chapter  7
16 Pages

Globalization and Competitive Strategy in Europe’s Vulnerable Regions: Firm, Industry and Country Effects in Labour-intensive Industries

ByGORDON L. CLARK, THEO PALASKAS, PAUL TRACEY, MARIA TSAMPRA

INTRODUCTION and employment. Global competition has placed a premium on the adjustment potential of small-andAs the process of market integration reaches into the medium-sized enterprises (SMEs) in these ‘vulnerablemost remote corners of the European Union (EU) and regions’, suggesting a rather bleak map of future Euro-beyond, it is increasingly apparent that long-term strucpean regional growth. Even so, those firms and theirtural imbalances may be exacerbated by EU expansion regions that can enhance labour productivity throughand global competition (Hudson , 2002). Not withthe adoption of technology, innovation and productstanding case studies of the successful ‘exemplary development may be the winners in global markets,regions’ of the Third Italy and Baden-Wurttenburg, just as those firms not so adept may simply contributeGermany, many of Europe’s non-metropolitan regions further to existing poor rates of local employmentare dominated by labour-intensive industries and high creation and out-migration (Martin , 2001).levels of unemployment beset by competition from

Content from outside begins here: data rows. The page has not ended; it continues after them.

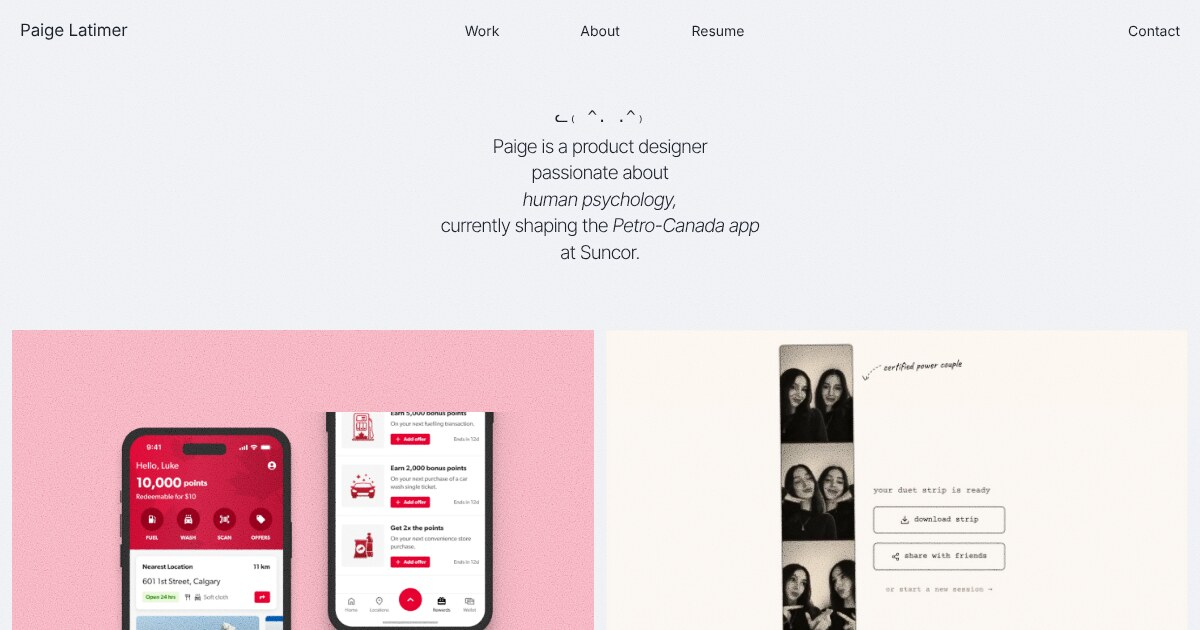
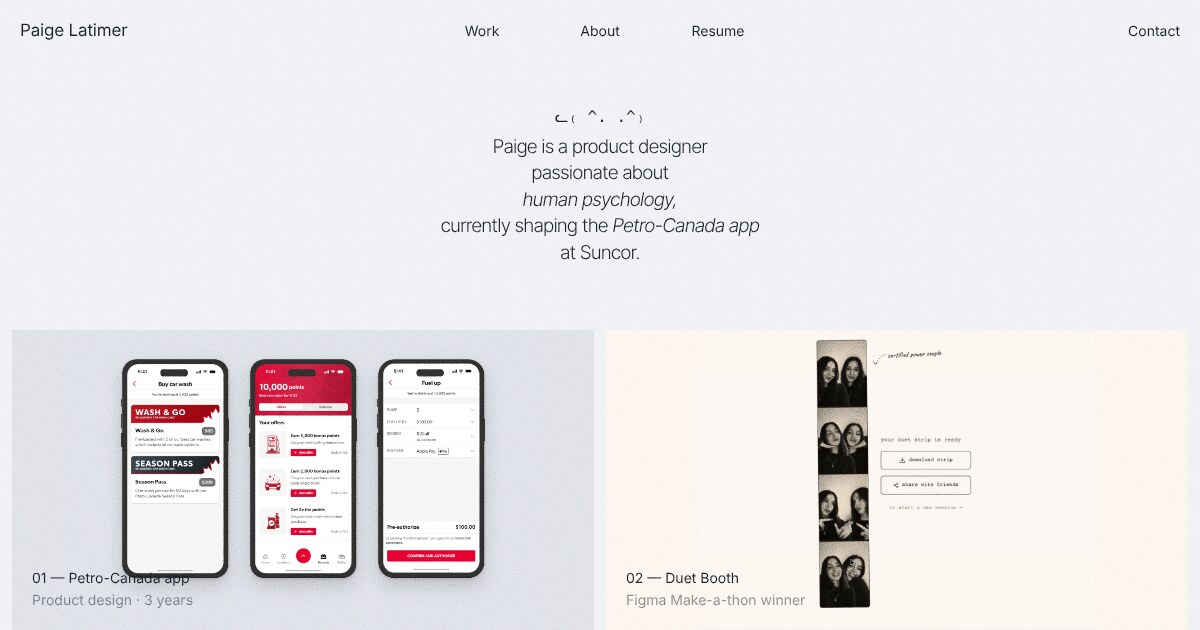
New Petro-Canada image: three app screens on the site's cool grey
Built from the App Store screenshot frames in Figma (car wash, offer
hub, fuel up). Used on the homepage tile, cropped to the centre phone
on narrow screens, and as the locked case study's header image.

Claude-Session: https://claude.ai/code/session_01LVFAFj7EPf4VzMPLLNaaoo

Changed region(s): [[0.0, 0.5127, 0.4933, 1.0], [0.5242, 0.5429, 0.8325, 1.0]]

diff --git a/petro-protected.html b/petro-protected.html
@@ -60,7 +60,7 @@
     </main>
 
     <!-- The case study, encrypted (AES-256-CBC + HMAC-SHA256, key from PBKDF2) -->
[2 lines of base64/hex data omitted]
 
     <script>
         window.addEventListener('DOMContentLoaded', function () {

diff --git a/index.html b/index.html
@@ -74,8 +74,8 @@
              for the gif. -->
         <section class="rd-work rd-work--two" aria-label="Work">
 
-            <a class="rd-work__item rd-work__item--fit rd-reveal" href="petro-protected.html" style="--tile:#f5aebc">
-                <img src="img/petro.png" alt="Petro-Canada app screens on a pink background">
+            <a class="rd-work__item rd-work__item--fit rd-work__item--crop-narrow rd-reveal" href="petro-protected.html" style="--tile:#dcdfe5">
+                <img src="img/petro-app.jpg" alt="Three Petro-Canada app screens: buying a car wash, the offer hub, and fuelling up">
                 <span class="rd-work__text">
                     <span class="rd-work__label">01 — Petro-Canada app</span>
                     <span class="rd-work__note">Product design · 3 years</span>

diff --git a/css/redesign.css b/css/redesign.css
@@ -148,6 +148,14 @@ body.redesign::after {
     object-fit: contain;
 }
 
+/* on narrow screens the tile turns tall: crop in to the middle of a wide image
+   (e.g. the centre phone) instead of shrinking the whole thing */
+@media (max-width: 760px) {
+    .rd-work__item.rd-work__item--crop-narrow img {
+        object-fit: cover;
+    }
+}
+
 /* while the earlier-work tile is hidden: just the two headline projects */
 .rd-work--two {
     grid-template-columns: repeat(2, minmax(0, 1fr));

The present paper looks closely at the adjustmentwithin and without an enlarged Europe. In many capacity of these types of firms concentrating on SMEscases, these firms are small family or community-

based organizations with low levels of capitalization in four labour-intensive industries located in vulnerable

regions of Europe. Using EU Objectives 1 and 21 status market share. This is an immediate implication of recent theoretical work by Greenwald and Stig-designations, a set of similarly placed regions was identi-

fied for five countries including Greece, Italy, Ireland, litz (1995) and matches the present authors’ intuitive understanding of the predicament faced by many ofSpain and the UK (Guerrieri and Iammarino,

2002). As for the industries, these included apparel Europe’s smallest firms. It could be also suggested that SMEs are more or less ‘competitive’ if they expand or(18), leather and footwear products (19), electrical and

electronic assembly (30-32), and automotive compo-maintain their sales in existing markets. Of course, there are more extensive definitions of competitivenessnents (34). Based on the results of a large multi-country

study of the competitive strategies of SMEs in such that would take into account firm’s strategic goals in adding new markets and/or expanding the range ofsettings, a series of important policy-related questions

was evaluated. For instance, holding the type of region products produced so that their share of market demand may increase over time. By beginning with the firm,constant, can consistent patterns of strategic adjustment

be identified across countries and within or between its market revenue and market share, it was also assumed that competitiveness is a characteristic of firms and theindustries? Most importantly, the data set allows us

to test whether the adoption of labour productivity resources – including geography and history – at their disposal, and is the result of strategic choices made byenhancing technology by SMEs facing heightened

market competition has changed the demand for labour their owners and managers.4 It is not the wish of the authors to exaggerate or idealize the scope of firm-in the home region of the firm, and whether govern-

ment policies have affected the adjustment potentials based strategic decision-making. If markets are highly competitive, firms’ strategic options may be veryof such firms.2